We perused the menu, which changes weekly, and were happy to find it to be short and very sweet. We couldn't resist starting with the Opah ceviche. I love a good ceviche but hate making them as I can never get the acid to heat ratio correct. This one was perfect. Just enough citrus...just enough heat...not too watery...fantastic. It was the perfect dish to share because it was served with a heaping side of fried veggie chips which invited you to scoop, munch and share.

For his main course Nick chose the bison hanger steak and I chose the cassoulet. I believe they were both $18, and goodness gracious, what a deal.

The minute Nick saw the hanger steak cut of meat on the menu his eyes lit up. Hanger is his favorite cut of meat and one that you don't see often enough(see my post on meats to learn more) . His bison was cooked to a perfect medium rare. It was served with a lovely bourbon sauce and alongside a purple potato and sweet potato hash as well as some smokey braised greens. It was a quintessential fall meal.

My cassoulet(pictured at top of page) was, I thought, the star of the evening. It was more of a deconstructed cassoulet as opposed to a soupy stew. There were a few delicious components on the plate, that eaten all together connected the flavor building blocks of a traditional cassoulet. There was a white, weisswurst type sausage, a smoked, kielbasa type sausage, and the piece de resistance...the shredded duck confit mixed with white beans. To round out the plate there were lovely caramelized brussel sprouts and two yummy little cippolini onions.

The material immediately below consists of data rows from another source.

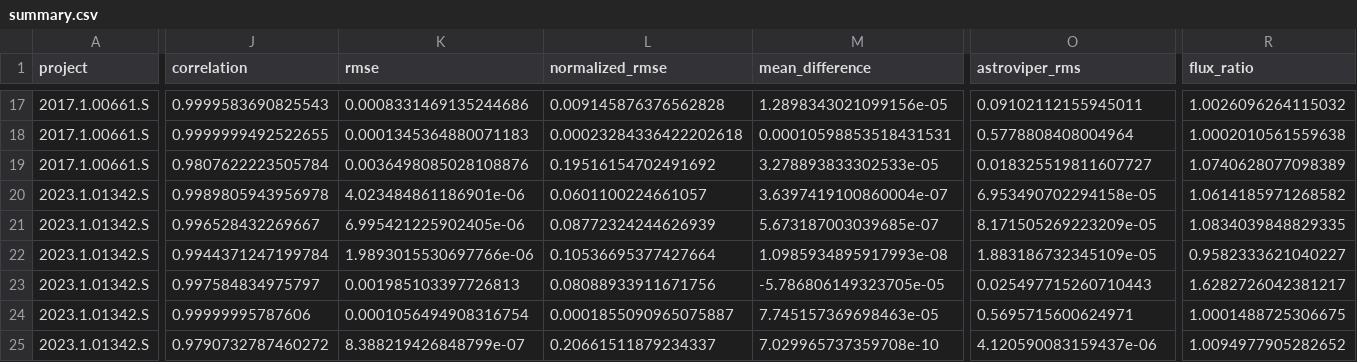
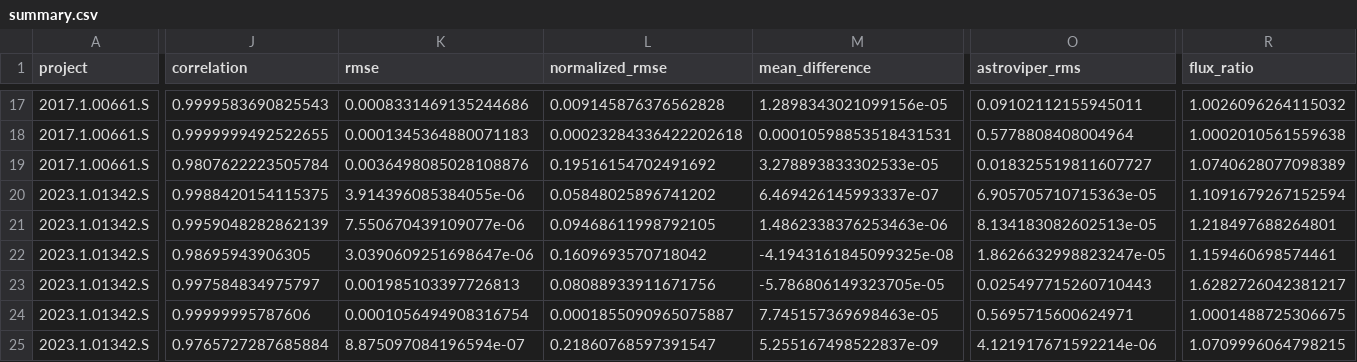
Before and after one commit to hmuellergoe/astroviper-continuum-validation, a CSV file: evaluation/big_tests/summary.csv, drawn as a sheet; only a part is shown, gaps mark what is left out; the diff covers the shown part only; the diff names each change by its address in the sheet, - before the commit and + after, or states it on an @@ line.

Commit message:
Align harness iteration limits with CASA
Translate positive CASA niter and cycleniter values to AstroVIPER's exclusive iteration budgets while preserving zero and unlimited limits. Refresh medium and large validation documentation, metrics, and plots after rerunning the full harness.

```diff
--- a/evaluation/big_tests/summary.csv
+++ b/evaluation/big_tests/summary.csv
-J20 (correlation): 0.9989805943956978
+J20 (correlation): 0.9988420154115375
-K20 (rmse): 4.023484861186901e-06
+K20 (rmse): 3.914396085384055e-06
-L20 (normalized_rmse): 0.0601100224661057
+L20 (normalized_rmse): 0.05848025896741202
-M20 (mean_difference): 3.6397419100860004e-07
+M20 (mean_difference): 6.469426145993337e-07
-O20 (astroviper_rms): 6.953490702294158e-05
+O20 (astroviper_rms): 6.905705710715363e-05
-R20 (flux_ratio): 1.0614185971268582
+R20 (flux_ratio): 1.1091679267152594
-J21 (correlation): 0.996528432269667
+J21 (correlation): 0.9959048282862139
-K21 (rmse): 6.995421225902405e-06
+K21 (rmse): 7.550670439109077e-06
-L21 (normalized_rmse): 0.08772324244626939
+L21 (normalized_rmse): 0.09468611998792105
-M21 (mean_difference): 5.673187003039685e-07
+M21 (mean_difference): 1.4862338376253463e-06
-O21 (astroviper_rms): 8.171505269223209e-05
+O21 (astroviper_rms): 8.134183082602513e-05
-R21 (flux_ratio): 1.0834039848829335
+R21 (flux_ratio): 1.218497688264801
-J22 (correlation): 0.9944371247199784
+J22 (correlation): 0.98695943906305
-K22 (rmse): 1.9893015530697766e-06
+K22 (rmse): 3.0390609251698647e-06
-L22 (normalized_rmse): 0.10536695377427664
+L22 (normalized_rmse): 0.1609693570718042
-M22 (mean_difference): 1.0985934895917993e-08
+M22 (mean_difference): -4.1943161845099325e-08
-O22 (astroviper_rms): 1.883186732345109e-05
+O22 (astroviper_rms): 1.8626632998823247e-05
-R22 (flux_ratio): 0.9582333621040227
+R22 (flux_ratio): 1.159460698574461
-J25 (correlation): 0.9790732787460272
+J25 (correlation): 0.9765727287685884
-K25 (rmse): 8.388219426848799e-07
+K25 (rmse): 8.875097084196594e-07
-L25 (normalized_rmse): 0.20661511879234337
+L25 (normalized_rmse): 0.21860768597391547
-M25 (mean_difference): 7.029965737359708e-10
+M25 (mean_difference): 5.255167498522837e-09
-O25 (astroviper_rms): 4.120590083159437e-06
+O25 (astroviper_rms): 4.121917671592214e-06
-R25 (flux_ratio): 1.0094977905282652
+R25 (flux_ratio): 1.0709996064798215
```
Also changed, not shown: 30 edited cells elsewhere in this file, 23 other files.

It was one of the best cassoulets I've ever had...honestly...and after plowing through that mountain of food I couldn't have been happier.

Ok. Strike that "couldn't have been happier" line...because we ended the meal with a cheese course and THAT made me even happier.

The waitress brought us one heck of a cheese board for $9. The cheese was lovely (the usual blend of a soft brie type, a nice blue and a hard cheese...exactly the combo I would choose when making my own), but the accompaniments were the stars. There was a fantastic green tomato jam, a cherry compote, some sort of apple something or another(I'm sure it has a better name) and some cornichons and pickled peppers. The waitress even swooped in to get us more bread without needing to be asked. I know that sounds like a silly thing to be happy about, but it's a BIG pet peeve of mine and I've run out of toast/bread/crackers more times than not.

The only thing that I would change...and I mean ONLY...is their method of posting the nightly menu. They use facebook, and I am probably the last person on earth that doesn't. Sorry...I just don't like it, and would rather they post the menu some(any) other way.

I would and will, however, return to Wiltshire on Market even if I have NO idea what they're cooking that evening. I have complete faith in the fact that whatever it is...it will be amazing.

P.S. Sorry about the dark pictures...had some technical difficulties with my camera that evening...the pictures don't do the dishes justice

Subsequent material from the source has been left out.